Although the mechanism of atazanavir (ATV)-related hyperbilirubinemia is well identified, its prevalence, risk factors, and association with transaminase flares have rarely been assessed in a large population from the "real life" setting. Prospectively collected data on 2,404 patients from the Italian MASTER Cohort and the Italian ATV expanded access program database were examined. Uni- and multivariable Cox proportional hazards regression models were conducted to identify risk factors for grade a parts per thousand yen III hyperbilirubinemia during the administration of ATV. The risk of increased levels of serum alanine aminotranferase (ALT) was compared between patients with or without grade a parts per thousand yen III hyperbilirubinemia in a Cox regression analysis stratified by hepatitis C virus (HCV) serostatus. Grade III and IV hyperbilirubinemia were observed in 1,072 (44.6%) and 174 (7.2%) of the patients, respectively. Higher CD4+ T-cell counts, abnormal bilirubinemia at baseline, and ritonavir co-administration were associated with a higher risk of developing grade a parts per thousand yen III hyperbilirubinemia. In contrast, female gender, clinical class C, and non-nucleoside reverse transcriptase co-administration appeared to be protective. Higher bilirubinemia at baseline and the use of ritonavir were associated with a higher risk of grade IV hyperbilirubinemia. The occurrence of grade a parts per thousand yen III hyperbilirubinemia was not associated with severe hepatotoxicity (hazard ratio 1.00, 95% confidence interval 0.64-1.57; p = 0.997). Hyperbilrubinemia is a common side effect of an ATV pharmacotherapeutic regimen. However, grade IV increase in bilirubin was rarely found. In most cases, ATV hyperbilirubinemia appeared to be an innocent phenomenon as far as the risk of a subsequent increase in liver enzyme level is concerned.

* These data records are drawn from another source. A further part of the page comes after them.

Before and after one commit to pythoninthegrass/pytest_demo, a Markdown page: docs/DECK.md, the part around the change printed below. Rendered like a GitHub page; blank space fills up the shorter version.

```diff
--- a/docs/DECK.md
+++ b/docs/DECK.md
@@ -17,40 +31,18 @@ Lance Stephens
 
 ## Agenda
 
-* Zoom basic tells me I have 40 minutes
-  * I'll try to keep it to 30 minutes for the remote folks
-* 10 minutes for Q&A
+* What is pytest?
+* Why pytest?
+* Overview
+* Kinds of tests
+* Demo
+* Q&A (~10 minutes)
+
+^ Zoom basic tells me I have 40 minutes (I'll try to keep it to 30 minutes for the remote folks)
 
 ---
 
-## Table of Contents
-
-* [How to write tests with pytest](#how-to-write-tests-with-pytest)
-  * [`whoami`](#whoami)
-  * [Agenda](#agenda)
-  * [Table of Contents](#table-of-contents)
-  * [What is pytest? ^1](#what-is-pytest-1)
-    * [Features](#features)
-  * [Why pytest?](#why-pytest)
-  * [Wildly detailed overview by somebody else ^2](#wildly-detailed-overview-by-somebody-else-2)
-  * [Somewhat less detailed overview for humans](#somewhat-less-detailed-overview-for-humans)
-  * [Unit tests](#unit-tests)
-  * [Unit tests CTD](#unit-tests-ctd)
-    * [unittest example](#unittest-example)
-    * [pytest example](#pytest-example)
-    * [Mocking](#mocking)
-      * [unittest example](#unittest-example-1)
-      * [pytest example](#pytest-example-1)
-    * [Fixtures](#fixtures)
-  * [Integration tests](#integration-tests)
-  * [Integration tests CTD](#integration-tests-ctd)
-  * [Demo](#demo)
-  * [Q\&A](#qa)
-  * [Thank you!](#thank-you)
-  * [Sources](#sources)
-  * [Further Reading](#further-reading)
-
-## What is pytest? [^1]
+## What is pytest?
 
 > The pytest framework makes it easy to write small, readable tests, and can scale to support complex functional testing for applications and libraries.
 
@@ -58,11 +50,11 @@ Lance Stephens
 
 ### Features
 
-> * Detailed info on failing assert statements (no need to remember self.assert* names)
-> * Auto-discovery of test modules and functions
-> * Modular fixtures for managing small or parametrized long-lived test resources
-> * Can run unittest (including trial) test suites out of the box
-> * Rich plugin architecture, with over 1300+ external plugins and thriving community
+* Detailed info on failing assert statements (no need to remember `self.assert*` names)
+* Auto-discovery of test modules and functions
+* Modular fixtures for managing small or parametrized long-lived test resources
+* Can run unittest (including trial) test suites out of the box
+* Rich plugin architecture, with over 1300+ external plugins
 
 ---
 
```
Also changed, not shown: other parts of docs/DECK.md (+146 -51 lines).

Hyperbilirubinemia during Atazanavir Treatment in 2,404 Patients in the Italian Atazanavir Expanded Access Program and MASTER Cohorts

Torti C;
2009-01-01

Abstract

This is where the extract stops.